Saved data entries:

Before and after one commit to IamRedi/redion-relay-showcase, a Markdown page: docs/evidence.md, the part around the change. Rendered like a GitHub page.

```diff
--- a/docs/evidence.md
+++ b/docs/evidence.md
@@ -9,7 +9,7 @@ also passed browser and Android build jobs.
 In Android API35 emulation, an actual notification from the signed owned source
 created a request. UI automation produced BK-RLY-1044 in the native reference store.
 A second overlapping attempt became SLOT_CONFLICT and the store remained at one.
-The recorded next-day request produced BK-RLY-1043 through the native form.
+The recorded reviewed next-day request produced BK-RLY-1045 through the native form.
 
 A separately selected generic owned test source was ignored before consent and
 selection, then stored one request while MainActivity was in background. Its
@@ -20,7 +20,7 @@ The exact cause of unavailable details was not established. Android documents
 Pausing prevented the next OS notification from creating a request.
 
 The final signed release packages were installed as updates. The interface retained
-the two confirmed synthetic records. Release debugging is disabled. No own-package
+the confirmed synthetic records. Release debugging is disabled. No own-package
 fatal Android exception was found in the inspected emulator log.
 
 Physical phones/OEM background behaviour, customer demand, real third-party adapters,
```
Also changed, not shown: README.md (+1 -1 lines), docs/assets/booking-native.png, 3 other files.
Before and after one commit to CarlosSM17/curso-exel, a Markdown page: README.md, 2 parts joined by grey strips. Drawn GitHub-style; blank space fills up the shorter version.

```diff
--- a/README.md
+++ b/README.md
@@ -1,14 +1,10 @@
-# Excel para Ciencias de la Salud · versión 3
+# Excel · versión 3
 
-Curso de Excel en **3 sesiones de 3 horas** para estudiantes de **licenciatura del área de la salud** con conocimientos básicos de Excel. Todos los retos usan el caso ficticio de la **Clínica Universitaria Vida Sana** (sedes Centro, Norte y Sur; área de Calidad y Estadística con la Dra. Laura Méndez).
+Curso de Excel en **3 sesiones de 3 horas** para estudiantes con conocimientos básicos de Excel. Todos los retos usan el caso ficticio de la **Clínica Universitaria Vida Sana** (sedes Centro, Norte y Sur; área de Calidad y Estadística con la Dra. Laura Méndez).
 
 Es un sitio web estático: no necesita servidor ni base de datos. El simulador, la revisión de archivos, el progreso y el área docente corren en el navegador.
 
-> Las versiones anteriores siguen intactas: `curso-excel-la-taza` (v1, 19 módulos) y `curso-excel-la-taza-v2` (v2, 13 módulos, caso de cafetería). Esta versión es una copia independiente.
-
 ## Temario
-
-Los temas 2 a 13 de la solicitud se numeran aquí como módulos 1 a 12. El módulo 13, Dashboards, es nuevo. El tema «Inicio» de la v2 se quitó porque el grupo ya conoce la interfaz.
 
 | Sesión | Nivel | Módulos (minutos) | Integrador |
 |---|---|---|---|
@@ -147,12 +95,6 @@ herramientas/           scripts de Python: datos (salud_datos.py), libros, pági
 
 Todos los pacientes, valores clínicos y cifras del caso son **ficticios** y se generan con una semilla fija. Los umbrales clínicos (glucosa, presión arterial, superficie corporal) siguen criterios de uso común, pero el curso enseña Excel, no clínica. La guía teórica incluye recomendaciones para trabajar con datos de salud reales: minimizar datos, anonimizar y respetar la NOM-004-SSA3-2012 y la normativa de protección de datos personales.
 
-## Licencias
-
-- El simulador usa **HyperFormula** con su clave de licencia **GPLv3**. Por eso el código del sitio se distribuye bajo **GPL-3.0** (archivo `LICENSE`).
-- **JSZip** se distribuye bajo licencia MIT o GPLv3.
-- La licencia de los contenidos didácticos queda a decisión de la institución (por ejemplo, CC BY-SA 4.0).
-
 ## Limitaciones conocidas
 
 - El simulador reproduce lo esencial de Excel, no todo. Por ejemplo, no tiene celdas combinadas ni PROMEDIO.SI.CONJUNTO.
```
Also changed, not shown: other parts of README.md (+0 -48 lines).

* [Problem to work on]: Would you copy out every line in the records that includes the string "native"?

* [Output for this exercise]:
 created a request. UI automation produced BK-RLY-1044 in the native reference store.
-The recorded next-day request produced BK-RLY-1043 through the native form.
+The recorded reviewed next-day request produced BK-RLY-1045 through the native form.
Also changed, not shown: README.md (+1 -1 lines), docs/assets/booking-native.png, 3 other files.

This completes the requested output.